Together the men were now dubbed "Task Force Herren" under the command of deputy division commander Thomas W. Herren. There was little time for rest. The 70th Infantry Division was deployed to reinforced the front lines, and they were expected immediately. On 20 December 1944, they boarded a train of "forty-and-eight" box cars and traveled northward through Mulhouse roughly going parallel to the Rhine River toward Strasbourg and to the front lines. The cars gained their nickname as each was rated by the Army as capable of carrying either forty soldiers or eight horses. Ralph Crawford of the 275th described, "no one who has seen one can forget the sign, HOMMES-40-CHEVAUX-8. In other words, the old French Forty and Eights looked as though they had seen service since Napoleon. No complaints about ventilation there. Every car fitted out with a perfect cooling system. Cooling did I say? Forgive me, I meant, freezing! At the time we thought that we were as close to hell as we could get, eating 10-in-1s [parceled field ration intended to provide one meal for ten men], griping, lurching to and fro with the old cheese-boxes... and relieving ourselves in the most undignified positions ever though of in man's perverted dreams." The men covered over 500 miles in cramped conditions and arrived at Brumath, France, on Christmas Eve.
|British soldiers on board a "forty-and-eight" boxcar, 1939.|
Note the stenciled sign to the top right of the open door,
"HOMMES 40: CHEVEAUX (en long) 8"
Howard Mumm again: "That night it was difficult to remember that it was Christmas Eve. There were no Christmas trees, bright lights and tinsel; no carols were sung; no gifts were exchanged. Now and then a "Merry Christmas" was heard but there was little enthusiasm. The past few weeks of anxiety and fatigue and ever worsening cold weather had taken their toll. Only in our own hearts and to ourselves could we express all the longings for the things of the past: home and loved ones, remembrances of other Christmas Eves..." Artillery fire could be heard nearby consistently, but despite the bitter cold and sounds of war it was the last decent sleep any men of "Task Force Herren" would experience. The following day the men of the 70th Infantry Division would march to the vicinity of Bischwiller, France, south of the Haguenau Forest, and take over defensive positions on the west bank of the Rhine River.

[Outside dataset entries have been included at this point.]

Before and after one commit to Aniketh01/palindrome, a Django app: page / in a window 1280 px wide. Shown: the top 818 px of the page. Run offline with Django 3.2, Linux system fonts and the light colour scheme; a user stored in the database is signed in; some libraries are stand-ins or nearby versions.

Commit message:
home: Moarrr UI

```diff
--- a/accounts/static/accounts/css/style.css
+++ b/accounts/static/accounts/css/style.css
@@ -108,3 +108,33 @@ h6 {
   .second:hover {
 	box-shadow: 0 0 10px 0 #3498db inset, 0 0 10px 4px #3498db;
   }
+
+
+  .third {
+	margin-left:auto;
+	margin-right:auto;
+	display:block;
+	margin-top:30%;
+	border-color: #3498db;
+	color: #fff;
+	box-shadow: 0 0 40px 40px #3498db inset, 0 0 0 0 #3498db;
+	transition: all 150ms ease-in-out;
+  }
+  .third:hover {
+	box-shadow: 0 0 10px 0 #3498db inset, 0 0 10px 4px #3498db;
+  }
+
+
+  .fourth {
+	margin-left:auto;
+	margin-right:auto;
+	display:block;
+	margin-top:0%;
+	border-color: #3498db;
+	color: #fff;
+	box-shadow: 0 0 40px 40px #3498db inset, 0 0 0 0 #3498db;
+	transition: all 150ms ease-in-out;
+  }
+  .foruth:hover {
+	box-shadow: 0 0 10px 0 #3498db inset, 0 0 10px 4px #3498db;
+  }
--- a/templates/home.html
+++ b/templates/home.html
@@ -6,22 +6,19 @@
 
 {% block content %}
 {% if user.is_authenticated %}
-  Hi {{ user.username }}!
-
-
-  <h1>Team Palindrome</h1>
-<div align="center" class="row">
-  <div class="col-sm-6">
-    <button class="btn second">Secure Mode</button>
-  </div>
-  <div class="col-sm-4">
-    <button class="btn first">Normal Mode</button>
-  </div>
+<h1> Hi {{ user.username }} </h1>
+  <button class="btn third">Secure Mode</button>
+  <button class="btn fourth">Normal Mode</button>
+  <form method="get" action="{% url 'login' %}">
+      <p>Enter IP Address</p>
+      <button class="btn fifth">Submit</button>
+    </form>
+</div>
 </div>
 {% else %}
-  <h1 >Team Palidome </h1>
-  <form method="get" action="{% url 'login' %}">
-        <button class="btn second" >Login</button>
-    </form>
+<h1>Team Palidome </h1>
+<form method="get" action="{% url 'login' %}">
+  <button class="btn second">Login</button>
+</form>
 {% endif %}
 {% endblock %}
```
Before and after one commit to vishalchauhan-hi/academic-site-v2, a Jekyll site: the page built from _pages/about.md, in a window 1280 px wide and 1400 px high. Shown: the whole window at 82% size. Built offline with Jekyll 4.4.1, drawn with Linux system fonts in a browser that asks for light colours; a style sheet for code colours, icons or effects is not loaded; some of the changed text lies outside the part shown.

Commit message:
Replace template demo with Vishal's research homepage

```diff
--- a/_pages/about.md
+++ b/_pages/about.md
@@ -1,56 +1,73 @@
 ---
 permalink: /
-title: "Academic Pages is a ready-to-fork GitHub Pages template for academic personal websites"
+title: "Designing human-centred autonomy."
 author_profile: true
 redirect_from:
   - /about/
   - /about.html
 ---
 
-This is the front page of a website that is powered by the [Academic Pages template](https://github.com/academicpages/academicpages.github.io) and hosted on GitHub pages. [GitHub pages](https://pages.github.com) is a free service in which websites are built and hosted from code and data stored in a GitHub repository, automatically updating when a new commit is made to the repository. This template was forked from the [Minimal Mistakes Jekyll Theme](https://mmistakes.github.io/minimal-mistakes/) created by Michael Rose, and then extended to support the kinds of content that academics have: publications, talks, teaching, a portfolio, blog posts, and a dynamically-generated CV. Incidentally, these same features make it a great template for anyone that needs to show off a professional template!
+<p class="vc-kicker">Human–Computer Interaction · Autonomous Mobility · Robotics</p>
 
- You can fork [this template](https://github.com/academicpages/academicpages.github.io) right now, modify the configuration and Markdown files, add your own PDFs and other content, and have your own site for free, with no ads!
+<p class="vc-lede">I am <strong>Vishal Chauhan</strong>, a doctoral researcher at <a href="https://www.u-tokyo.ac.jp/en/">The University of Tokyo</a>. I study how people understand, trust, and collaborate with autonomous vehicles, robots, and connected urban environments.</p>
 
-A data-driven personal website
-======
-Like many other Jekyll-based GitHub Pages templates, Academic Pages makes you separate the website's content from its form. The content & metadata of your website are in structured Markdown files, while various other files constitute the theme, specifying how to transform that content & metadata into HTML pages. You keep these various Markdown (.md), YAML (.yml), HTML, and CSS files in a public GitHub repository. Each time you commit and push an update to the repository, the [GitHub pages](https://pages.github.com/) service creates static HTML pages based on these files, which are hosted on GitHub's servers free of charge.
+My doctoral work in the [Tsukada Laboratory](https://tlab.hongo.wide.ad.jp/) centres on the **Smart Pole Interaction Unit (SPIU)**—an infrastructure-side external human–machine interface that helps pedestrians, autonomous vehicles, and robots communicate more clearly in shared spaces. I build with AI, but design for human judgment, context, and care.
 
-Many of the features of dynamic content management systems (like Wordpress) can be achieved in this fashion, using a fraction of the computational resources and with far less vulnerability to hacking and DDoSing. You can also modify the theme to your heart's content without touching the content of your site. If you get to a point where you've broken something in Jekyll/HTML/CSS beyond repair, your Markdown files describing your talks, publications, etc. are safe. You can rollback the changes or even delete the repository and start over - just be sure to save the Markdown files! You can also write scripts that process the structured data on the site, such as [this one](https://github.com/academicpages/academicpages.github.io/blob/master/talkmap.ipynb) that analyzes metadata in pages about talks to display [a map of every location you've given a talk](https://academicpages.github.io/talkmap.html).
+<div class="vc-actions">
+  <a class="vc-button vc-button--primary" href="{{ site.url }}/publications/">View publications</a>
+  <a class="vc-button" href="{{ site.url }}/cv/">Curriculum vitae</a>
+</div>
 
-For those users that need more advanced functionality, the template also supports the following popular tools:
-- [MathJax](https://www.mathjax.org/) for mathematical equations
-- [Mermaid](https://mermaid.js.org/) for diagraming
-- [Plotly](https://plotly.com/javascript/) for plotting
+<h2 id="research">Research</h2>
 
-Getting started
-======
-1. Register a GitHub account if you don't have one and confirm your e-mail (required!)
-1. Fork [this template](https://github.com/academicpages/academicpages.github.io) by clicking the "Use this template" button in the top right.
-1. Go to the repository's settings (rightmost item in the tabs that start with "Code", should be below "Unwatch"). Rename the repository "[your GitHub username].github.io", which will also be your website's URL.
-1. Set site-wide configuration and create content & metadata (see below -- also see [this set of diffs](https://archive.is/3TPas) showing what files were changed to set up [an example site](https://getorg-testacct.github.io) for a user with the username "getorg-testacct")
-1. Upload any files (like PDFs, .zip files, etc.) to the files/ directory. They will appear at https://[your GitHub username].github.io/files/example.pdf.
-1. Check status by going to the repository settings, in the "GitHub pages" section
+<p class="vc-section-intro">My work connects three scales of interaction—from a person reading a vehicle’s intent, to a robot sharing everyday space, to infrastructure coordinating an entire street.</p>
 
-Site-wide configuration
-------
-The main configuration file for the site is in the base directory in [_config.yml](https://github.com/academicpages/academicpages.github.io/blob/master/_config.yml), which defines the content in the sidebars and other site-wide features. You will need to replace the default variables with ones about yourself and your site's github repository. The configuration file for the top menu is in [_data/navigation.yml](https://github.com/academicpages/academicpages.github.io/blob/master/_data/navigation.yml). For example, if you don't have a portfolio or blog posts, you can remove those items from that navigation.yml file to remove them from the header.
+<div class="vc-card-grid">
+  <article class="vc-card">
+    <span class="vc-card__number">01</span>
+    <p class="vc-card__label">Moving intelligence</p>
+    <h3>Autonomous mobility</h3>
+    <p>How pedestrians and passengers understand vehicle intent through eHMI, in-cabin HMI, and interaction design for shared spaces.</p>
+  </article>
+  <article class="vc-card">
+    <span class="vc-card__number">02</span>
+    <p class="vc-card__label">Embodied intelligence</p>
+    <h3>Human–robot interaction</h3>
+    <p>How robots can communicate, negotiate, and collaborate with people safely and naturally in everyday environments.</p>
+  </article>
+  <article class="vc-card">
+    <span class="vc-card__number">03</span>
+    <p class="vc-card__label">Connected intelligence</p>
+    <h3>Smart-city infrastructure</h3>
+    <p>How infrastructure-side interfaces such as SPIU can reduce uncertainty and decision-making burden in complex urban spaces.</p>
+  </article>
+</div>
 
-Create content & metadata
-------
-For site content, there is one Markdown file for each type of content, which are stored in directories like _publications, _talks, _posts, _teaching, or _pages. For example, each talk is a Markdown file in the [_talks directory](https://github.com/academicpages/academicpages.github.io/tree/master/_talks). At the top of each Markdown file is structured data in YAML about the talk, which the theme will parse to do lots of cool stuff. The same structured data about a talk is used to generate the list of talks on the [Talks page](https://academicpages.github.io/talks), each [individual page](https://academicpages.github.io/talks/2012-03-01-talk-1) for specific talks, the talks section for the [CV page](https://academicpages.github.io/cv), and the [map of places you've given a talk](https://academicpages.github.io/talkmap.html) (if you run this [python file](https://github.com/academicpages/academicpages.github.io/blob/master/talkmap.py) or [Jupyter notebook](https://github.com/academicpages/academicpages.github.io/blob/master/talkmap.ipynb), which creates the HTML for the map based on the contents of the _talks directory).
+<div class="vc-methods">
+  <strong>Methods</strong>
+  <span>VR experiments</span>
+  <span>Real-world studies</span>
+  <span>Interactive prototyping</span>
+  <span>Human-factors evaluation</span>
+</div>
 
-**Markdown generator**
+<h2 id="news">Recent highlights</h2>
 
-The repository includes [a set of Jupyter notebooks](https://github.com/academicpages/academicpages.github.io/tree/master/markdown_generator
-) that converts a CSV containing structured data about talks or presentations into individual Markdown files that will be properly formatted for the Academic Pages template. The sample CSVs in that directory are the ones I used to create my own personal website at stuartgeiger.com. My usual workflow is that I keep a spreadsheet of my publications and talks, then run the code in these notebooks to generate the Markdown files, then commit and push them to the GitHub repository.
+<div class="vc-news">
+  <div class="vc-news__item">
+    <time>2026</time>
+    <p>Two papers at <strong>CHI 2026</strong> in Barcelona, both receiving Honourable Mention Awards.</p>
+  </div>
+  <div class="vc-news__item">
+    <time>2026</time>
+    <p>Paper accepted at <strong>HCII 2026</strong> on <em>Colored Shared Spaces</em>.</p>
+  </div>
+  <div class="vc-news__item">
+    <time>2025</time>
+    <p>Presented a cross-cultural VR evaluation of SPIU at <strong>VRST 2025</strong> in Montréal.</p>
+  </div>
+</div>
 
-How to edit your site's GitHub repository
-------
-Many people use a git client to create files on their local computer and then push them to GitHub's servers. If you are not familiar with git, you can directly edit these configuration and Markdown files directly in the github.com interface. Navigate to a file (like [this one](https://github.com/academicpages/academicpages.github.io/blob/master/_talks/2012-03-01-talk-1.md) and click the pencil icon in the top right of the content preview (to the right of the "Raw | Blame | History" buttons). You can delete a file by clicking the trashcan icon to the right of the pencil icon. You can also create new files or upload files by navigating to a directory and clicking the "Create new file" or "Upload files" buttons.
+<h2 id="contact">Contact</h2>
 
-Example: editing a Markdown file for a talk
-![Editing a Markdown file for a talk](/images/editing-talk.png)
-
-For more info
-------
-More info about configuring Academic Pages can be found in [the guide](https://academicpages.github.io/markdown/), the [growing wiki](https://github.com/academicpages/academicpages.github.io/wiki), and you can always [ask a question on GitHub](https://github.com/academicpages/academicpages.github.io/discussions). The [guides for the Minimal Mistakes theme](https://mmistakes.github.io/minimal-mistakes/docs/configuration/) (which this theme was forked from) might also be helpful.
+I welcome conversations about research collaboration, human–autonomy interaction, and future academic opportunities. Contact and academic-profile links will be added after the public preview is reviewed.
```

For 22-year-old Frank Strukel, the reality of war was finally settling in, and unfortunately he had no way of knowing his first week's ordeal in France would be the highlight of his service in Europe. "War is Hell," first uttered by General William Tecumseh Sherman in 1879 while recounting his war career, has been aptly used to describe every war thereafter. Because after Christmas, 1944, Frank Louis Strukel would enter hell.